“This is a turning point in the fight against B-cell ALL that opens up opportunities for patients across the world who desperately need new options,” said Carl June, MD, the Richard W. Vague Professor in Immunotherapy in the department of Pathology and Laboratory Medicine in Penn’s Perelman School of Medicine and director of the Center for Cellular Immunotherapies in the Abramson Cancer Center.
“We’re excited and proud to have moved this CAR therapy, in collaboration with Novartis and CHOP, through all phases of development and clinical trials, established its efficacy, and now extended its reach to children across the country under this FDA approval,” he added. “We hope the momentum behind the technology builds as we continue to investigate the abilities of personalized cellular therapeutics in blood cancers and solid tumors to help patients with many other types of cancer.”
Kymriah is expected to be available through a network of certified treatment centers throughout the United States.
The first patient to receive the therapy was Emily Whitehead, a resident of Londonderry Township in Lebanon County. She began treatment at six years old, when her leukemia stopped responding to conventional treatments. Now 12, Whitehead’s leukemia remains in remission, according to Penn Medicine.

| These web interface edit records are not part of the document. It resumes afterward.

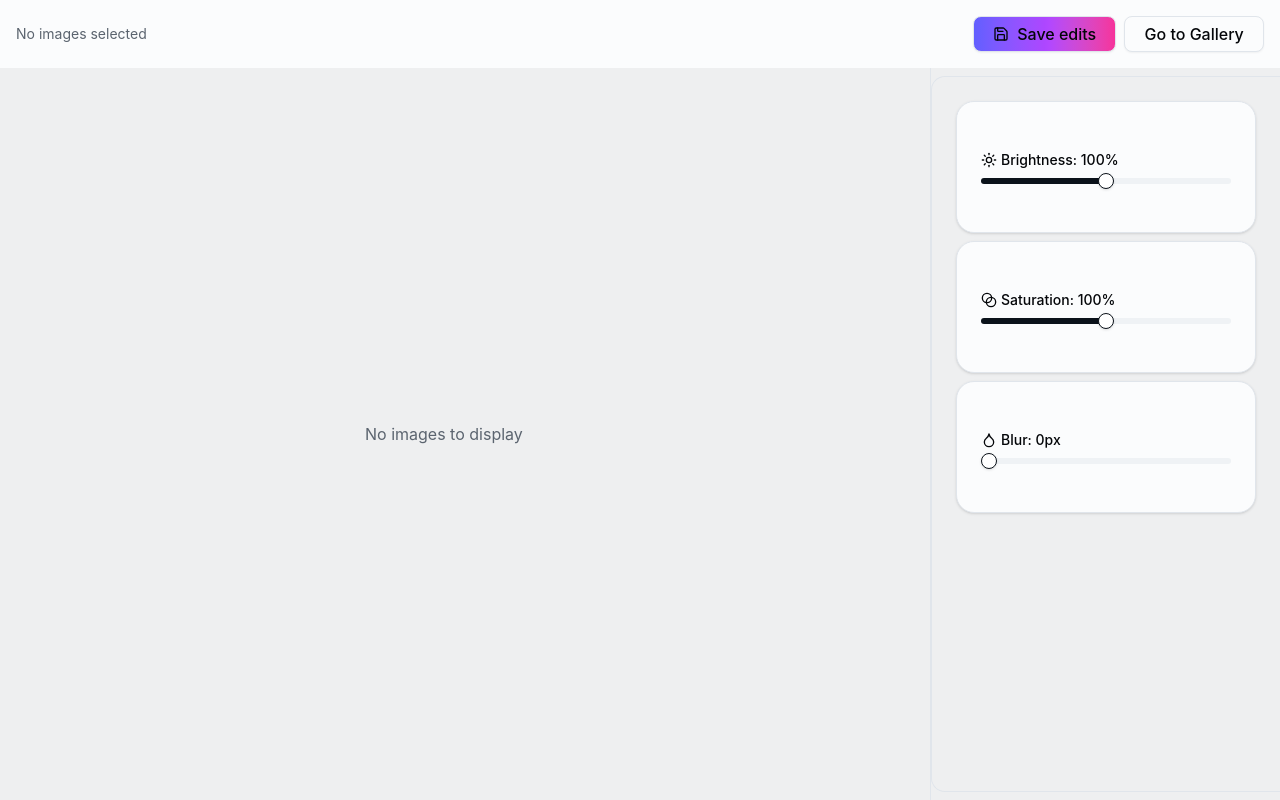
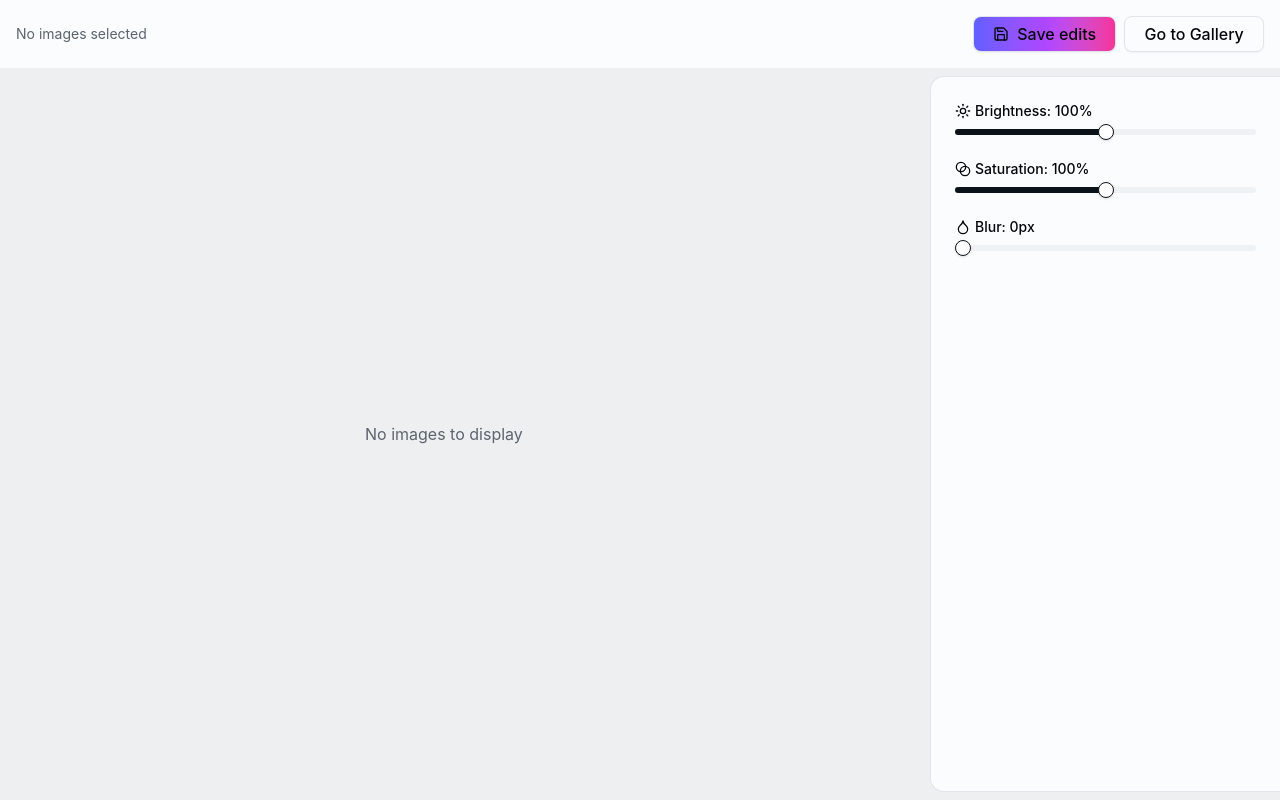
Before and after one commit to VxTi/umain-picksy, a React (Vite) app: page /edit in a window 1280 px wide. Built offline with nearby package versions, Linux system fonts and the light colour scheme.

Commit message:
Refactor photo editor components for improved layout and styling

```diff
--- a/src/components/photo-editor-sidebar.tsx
+++ b/src/components/photo-editor-sidebar.tsx
@@ -1,5 +1,4 @@
 import { Slider } from "@/components/ui/slider";
-import { Card, CardContent } from "@/components/ui/card";
 import { BlendIcon, DropletIcon, SunIcon } from "lucide-react";
 
 type Props = {
@@ -26,11 +25,8 @@ export default function PhotoEditorSidebar({
 	//onGrayscaleChange
 }: Props) {
 	return (
-		<div className="w-87.5 py-2 border-l flex flex-col">
-			<div className="h-full w-full p-6 flex flex-col gap-2 rounded-l-xl border-t grow border-l border-b border-border overflow-y-auto">
-				{/* Brightness */}
-				<Card className="w-full rounded-2xl">
-					<CardContent className="p-6 space-y-4">
+		<div className="w-87.5 py-2 flex flex-col">
+			<div className="h-full w-full p-6 flex flex-col bg-background space-y-6 rounded-l-xl border-t grow border-l border-b border-border overflow-y-auto">
 				<div className="space-y-2">
 					<div className="text-sm font-medium flex items-center gap-1">
 						<SunIcon className="size-4" />
@@ -44,12 +40,6 @@ export default function PhotoEditorSidebar({
 						step={1}
 					/>
 				</div>
-					</CardContent>
-				</Card>
-
-				{/* Saturation */}
-				<Card className="w-full rounded-2xl">
-					<CardContent className="p-6 space-y-4">
 				<div className="space-y-2">
 					<div className="text-sm font-medium flex items-center gap-1">
 						<BlendIcon className="size-4" />
@@ -63,12 +53,6 @@ export default function PhotoEditorSidebar({
 						step={1}
 					/>
 				</div>
-					</CardContent>
-				</Card>
-
-				{/* Blur */}
-				<Card className="w-full rounded-2xl">
-					<CardContent className="p-6 space-y-4">
 				<div className="space-y-2">
 					<div className="text-sm font-medium flex items-center gap-1">
 						<DropletIcon className="size-4" />
@@ -82,8 +66,6 @@ export default function PhotoEditorSidebar({
 						step={1}
 					/>
 				</div>
-					</CardContent>
-				</Card>
 			</div>
 		</div>
 	);
--- a/src/pages/PhotoComponent.tsx
+++ b/src/pages/PhotoComponent.tsx
@@ -16,12 +16,7 @@ export const PhotoComponent: React.FC<ImageViewProps> = ({
 	const filter = `brightness(${brightness ?? 100}%) saturate(${saturation ?? 50}%) blur(${blur ?? 0}px)`;
 	return (
 		<div
-			style={{
-				maxHeight: "70%",
-				maxWidth: "70%",
-				overflow: "hidden",
-				display: "inline-block",
-			}}
+			className='overflow-hidden  size-full flex items-center justify-center'
 		>
 			<img
 				src={src}
--- a/src/pages/photo-editor.tsx
+++ b/src/pages/photo-editor.tsx
@@ -123,8 +123,8 @@ function PhotoEditor() {
 							className={twMerge(
 								"flex-1 h-full flex flex-col items-center justify-center transition-all duration-300",
 								editingPhotos.length > 1 && activeImageIndex === i
-									? "opacity-50 scale-95"
-									: "opacity-100 scale-100",
+									? "opacity-100 scale-100"
+									: "opacity-50 scale-90",
 							)}
 						>
 							<PhotoComponent
```
Lines whose indentation alone changed are shown as unchanged.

“In larger trials, we’re seeing overall remission rates over 80 percent, which is a remarkable improvement upon previous treatment success rates,” said lead investigator of the CHOP and global trials of the therapy, Stephan Grupp, MD, PhD, the Yetta Deitch Novotny Professor of Pediatrics at Penn and director of the Cancer Immunotherapy Frontier Program and chief of the section of Cell Therapy and Transplant at CHOP.
Kymriah treatment can include a side effect called cytokine release syndrome, which includes varying degrees of flu-like symptoms, with high fevers, nausea, and muscle pain, and temporary neurologic symptoms, including delirium, but also low blood pressure and breathing difficulties. The FDA’s approval requires hospitals and doctors to be specially trained and certified to administer it, and that they stock the immunosupressant drug tocilizumab or short courses of steroids to combat the symptoms.
Novartis will create a registry to follow patients for 15 years after being treated to monitor their progress and any potential, future side effects.
Other trials with CTL019 therapy are also underway in the Abramson Cancer Center for adult leukemia patients and those with CLL and non-Hodgkin lymphoma. Penn and Novartis are also investigating the next generation of CAR therapies for multiple myeloma, and for solid tumors, through trials in glioblastoma, mesothelioma, and ovarian and pancreatic cancer.
Other CAR trials at Penn are exploring the technique for prostate cancer, melanoma, and triple-negative breast cancer.
Adult patients who are interested in T cell therapies at Penn Medicine can call 215-316-5127 for more information. For information about the Cancer Immunotherapy Program at CHOP, please call 267-426-0762.